- [YOUR GOAL]
Wherever the word "form" appears in a line of the data, that line should be copied.

- [GIVEN DATA]
= Beginning of Section =

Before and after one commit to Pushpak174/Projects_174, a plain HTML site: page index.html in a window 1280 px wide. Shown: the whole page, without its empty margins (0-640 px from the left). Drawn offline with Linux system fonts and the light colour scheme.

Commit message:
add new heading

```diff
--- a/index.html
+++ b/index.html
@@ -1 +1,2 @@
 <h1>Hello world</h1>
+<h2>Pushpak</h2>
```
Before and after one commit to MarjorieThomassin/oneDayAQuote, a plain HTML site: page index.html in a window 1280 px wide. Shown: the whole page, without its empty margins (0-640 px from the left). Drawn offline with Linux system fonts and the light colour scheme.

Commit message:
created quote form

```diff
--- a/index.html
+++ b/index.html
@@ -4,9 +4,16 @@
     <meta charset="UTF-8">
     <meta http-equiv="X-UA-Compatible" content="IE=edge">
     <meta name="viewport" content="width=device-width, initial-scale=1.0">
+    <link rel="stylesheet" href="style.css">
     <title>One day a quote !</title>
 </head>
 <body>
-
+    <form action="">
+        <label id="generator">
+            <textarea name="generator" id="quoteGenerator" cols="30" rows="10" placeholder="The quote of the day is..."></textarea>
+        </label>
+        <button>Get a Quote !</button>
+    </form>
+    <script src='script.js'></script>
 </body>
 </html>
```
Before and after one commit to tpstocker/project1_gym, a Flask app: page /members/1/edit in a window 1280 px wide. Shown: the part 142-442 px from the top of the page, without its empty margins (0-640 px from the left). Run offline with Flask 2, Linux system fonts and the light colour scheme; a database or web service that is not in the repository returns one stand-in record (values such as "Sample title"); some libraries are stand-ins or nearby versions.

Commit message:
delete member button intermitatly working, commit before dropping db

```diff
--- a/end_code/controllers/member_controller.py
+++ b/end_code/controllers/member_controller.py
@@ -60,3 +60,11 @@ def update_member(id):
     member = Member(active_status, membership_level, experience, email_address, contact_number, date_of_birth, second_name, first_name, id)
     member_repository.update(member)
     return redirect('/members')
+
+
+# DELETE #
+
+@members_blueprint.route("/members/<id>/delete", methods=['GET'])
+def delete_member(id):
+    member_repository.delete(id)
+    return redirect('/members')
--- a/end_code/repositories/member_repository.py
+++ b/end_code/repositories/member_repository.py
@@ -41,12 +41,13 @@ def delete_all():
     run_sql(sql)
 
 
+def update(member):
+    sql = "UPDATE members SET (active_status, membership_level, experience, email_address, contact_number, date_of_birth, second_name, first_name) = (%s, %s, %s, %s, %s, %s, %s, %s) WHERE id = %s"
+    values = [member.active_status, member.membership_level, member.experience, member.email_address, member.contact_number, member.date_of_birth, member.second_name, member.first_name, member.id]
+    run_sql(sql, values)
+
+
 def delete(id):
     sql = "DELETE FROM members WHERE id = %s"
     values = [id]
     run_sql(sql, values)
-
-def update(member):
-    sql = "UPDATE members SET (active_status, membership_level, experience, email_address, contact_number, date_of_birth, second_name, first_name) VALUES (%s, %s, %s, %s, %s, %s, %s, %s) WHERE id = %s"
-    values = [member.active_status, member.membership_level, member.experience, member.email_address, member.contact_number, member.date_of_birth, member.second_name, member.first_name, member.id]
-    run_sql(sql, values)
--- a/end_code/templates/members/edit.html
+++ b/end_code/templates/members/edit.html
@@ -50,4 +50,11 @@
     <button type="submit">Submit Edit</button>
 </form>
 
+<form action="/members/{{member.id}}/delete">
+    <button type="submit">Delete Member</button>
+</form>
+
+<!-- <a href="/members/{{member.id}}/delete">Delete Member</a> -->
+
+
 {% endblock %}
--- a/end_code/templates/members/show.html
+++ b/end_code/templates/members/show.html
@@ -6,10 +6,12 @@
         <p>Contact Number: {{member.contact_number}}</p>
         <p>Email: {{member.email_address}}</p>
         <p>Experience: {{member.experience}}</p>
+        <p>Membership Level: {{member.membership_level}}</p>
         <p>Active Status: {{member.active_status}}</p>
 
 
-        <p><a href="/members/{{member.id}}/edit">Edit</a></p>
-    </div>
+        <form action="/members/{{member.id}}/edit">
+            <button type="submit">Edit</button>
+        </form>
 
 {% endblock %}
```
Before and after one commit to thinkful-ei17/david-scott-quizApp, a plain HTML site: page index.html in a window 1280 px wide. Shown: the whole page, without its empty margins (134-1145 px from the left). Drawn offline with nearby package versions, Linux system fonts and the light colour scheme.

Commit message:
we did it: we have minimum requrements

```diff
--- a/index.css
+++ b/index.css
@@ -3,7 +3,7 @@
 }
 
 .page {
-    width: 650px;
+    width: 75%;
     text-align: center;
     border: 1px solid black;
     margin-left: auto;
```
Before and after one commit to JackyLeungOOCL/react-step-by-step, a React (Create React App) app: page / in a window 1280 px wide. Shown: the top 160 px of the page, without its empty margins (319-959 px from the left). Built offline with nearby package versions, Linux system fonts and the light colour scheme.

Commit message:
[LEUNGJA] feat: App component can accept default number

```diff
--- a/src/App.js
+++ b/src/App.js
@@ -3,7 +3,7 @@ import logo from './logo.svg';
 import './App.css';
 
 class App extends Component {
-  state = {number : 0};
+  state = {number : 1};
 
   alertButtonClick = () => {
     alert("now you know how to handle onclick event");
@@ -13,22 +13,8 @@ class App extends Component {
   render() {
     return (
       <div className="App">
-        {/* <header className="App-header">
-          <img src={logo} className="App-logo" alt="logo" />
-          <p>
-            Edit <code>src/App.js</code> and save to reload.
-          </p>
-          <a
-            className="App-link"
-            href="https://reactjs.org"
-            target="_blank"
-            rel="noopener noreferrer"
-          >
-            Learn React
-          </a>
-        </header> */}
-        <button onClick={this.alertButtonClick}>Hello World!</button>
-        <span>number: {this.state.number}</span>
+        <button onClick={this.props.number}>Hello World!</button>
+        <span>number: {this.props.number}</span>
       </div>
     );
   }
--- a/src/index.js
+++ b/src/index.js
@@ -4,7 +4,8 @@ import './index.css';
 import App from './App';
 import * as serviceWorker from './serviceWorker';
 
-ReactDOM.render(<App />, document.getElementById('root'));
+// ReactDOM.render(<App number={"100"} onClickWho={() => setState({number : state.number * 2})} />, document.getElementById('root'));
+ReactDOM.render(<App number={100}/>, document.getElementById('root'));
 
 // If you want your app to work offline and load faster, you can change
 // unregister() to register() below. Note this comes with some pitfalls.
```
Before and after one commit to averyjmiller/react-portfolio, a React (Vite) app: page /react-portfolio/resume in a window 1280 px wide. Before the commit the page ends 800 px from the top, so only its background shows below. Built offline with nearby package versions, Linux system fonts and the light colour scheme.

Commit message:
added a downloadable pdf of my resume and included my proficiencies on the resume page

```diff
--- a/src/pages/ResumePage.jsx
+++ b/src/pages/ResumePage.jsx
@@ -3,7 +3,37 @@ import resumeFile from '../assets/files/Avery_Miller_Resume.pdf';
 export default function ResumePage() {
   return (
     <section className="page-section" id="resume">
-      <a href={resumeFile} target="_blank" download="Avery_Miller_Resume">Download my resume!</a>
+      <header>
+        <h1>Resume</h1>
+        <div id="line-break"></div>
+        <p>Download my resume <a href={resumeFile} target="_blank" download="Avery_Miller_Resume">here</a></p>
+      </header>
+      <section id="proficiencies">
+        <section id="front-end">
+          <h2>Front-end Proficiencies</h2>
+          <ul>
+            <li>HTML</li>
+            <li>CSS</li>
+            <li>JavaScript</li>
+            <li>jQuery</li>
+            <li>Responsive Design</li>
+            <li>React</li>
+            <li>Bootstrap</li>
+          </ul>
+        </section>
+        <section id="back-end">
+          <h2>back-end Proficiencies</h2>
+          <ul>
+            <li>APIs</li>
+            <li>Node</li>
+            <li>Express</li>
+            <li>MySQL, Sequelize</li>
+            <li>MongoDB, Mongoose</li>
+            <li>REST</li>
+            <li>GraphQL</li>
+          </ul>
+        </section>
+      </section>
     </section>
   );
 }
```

= End of Section =

- [EXERCISE OUTPUT]
created quote form
+    <form action="">
+    </form>
 </form>
+<form action="/members/{{member.id}}/delete">
+</form>
+        <form action="/members/{{member.id}}/edit">
+        </form>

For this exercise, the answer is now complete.